* **DATASET ENTRIES**

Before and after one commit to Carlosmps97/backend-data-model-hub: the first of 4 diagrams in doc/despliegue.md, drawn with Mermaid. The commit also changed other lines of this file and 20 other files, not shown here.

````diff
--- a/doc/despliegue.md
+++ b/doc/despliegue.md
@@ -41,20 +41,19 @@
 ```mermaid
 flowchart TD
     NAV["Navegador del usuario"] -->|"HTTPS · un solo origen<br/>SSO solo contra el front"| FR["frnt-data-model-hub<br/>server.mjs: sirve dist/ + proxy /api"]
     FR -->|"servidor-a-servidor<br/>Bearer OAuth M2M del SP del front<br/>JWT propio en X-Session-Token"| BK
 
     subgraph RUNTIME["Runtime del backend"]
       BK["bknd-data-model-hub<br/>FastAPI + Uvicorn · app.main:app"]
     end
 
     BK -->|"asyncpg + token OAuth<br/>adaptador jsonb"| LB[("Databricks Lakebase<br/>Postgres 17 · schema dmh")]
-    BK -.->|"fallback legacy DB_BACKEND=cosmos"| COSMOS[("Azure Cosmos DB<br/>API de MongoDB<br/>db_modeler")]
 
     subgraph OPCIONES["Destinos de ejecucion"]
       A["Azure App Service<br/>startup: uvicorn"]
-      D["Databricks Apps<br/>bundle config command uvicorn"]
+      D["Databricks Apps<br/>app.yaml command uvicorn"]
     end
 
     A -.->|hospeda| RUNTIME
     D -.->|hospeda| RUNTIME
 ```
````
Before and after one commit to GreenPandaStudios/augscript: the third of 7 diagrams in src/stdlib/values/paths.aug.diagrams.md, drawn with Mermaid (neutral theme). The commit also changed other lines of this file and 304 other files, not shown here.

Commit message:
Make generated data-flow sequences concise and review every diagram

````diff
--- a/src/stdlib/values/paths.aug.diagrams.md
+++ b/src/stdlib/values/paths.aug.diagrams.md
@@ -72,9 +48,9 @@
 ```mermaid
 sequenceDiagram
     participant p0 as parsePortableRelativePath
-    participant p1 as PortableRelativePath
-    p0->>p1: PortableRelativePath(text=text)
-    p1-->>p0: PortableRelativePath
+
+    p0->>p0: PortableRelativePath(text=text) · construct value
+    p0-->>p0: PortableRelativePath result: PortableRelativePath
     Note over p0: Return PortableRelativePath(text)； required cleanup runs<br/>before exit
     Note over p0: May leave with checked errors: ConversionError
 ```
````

* **WHAT IS NEEDED**
With the records above in view, retype each one exactly.

* **RESULT OF THE EXERCISE**
Before and after one commit to Carlosmps97/backend-data-model-hub: the first of 4 diagrams in doc/despliegue.md, drawn with Mermaid. The commit also changed other lines of this file and 20 other files, not shown here.

````diff
--- a/doc/despliegue.md
+++ b/doc/despliegue.md
@@ -41,20 +41,19 @@
 ```mermaid
 flowchart TD
     NAV["Navegador del usuario"] -->|"HTTPS · un solo origen<br/>SSO solo contra el front"| FR["frnt-data-model-hub<br/>server.mjs: sirve dist/ + proxy /api"]
     FR -->|"servidor-a-servidor<br/>Bearer OAuth M2M del SP del front<br/>JWT propio en X-Session-Token"| BK
 
     subgraph RUNTIME["Runtime del backend"]
       BK["bknd-data-model-hub<br/>FastAPI + Uvicorn · app.main:app"]
     end
 
     BK -->|"asyncpg + token OAuth<br/>adaptador jsonb"| LB[("Databricks Lakebase<br/>Postgres 17 · schema dmh")]
-    BK -.->|"fallback legacy DB_BACKEND=cosmos"| COSMOS[("Azure Cosmos DB<br/>API de MongoDB<br/>db_modeler")]
 
     subgraph OPCIONES["Destinos de ejecucion"]
       A["Azure App Service<br/>startup: uvicorn"]
-      D["Databricks Apps<br/>bundle config command uvicorn"]
+      D["Databricks Apps<br/>app.yaml command uvicorn"]
     end
 
     A -.->|hospeda| RUNTIME
     D -.->|hospeda| RUNTIME
 ```
````
Before and after one commit to GreenPandaStudios/augscript: the third of 7 diagrams in src/stdlib/values/paths.aug.diagrams.md, drawn with Mermaid (neutral theme). The commit also changed other lines of this file and 304 other files, not shown here.

Commit message:
Make generated data-flow sequences concise and review every diagram

````diff
--- a/src/stdlib/values/paths.aug.diagrams.md
+++ b/src/stdlib/values/paths.aug.diagrams.md
@@ -72,9 +48,9 @@
 ```mermaid
 sequenceDiagram
     participant p0 as parsePortableRelativePath
-    participant p1 as PortableRelativePath
-    p0->>p1: PortableRelativePath(text=text)
-    p1-->>p0: PortableRelativePath
+
+    p0->>p0: PortableRelativePath(text=text) · construct value
+    p0-->>p0: PortableRelativePath result: PortableRelativePath
     Note over p0: Return PortableRelativePath(text)； required cleanup runs<br/>before exit
     Note over p0: May leave with checked errors: ConversionError
 ```
````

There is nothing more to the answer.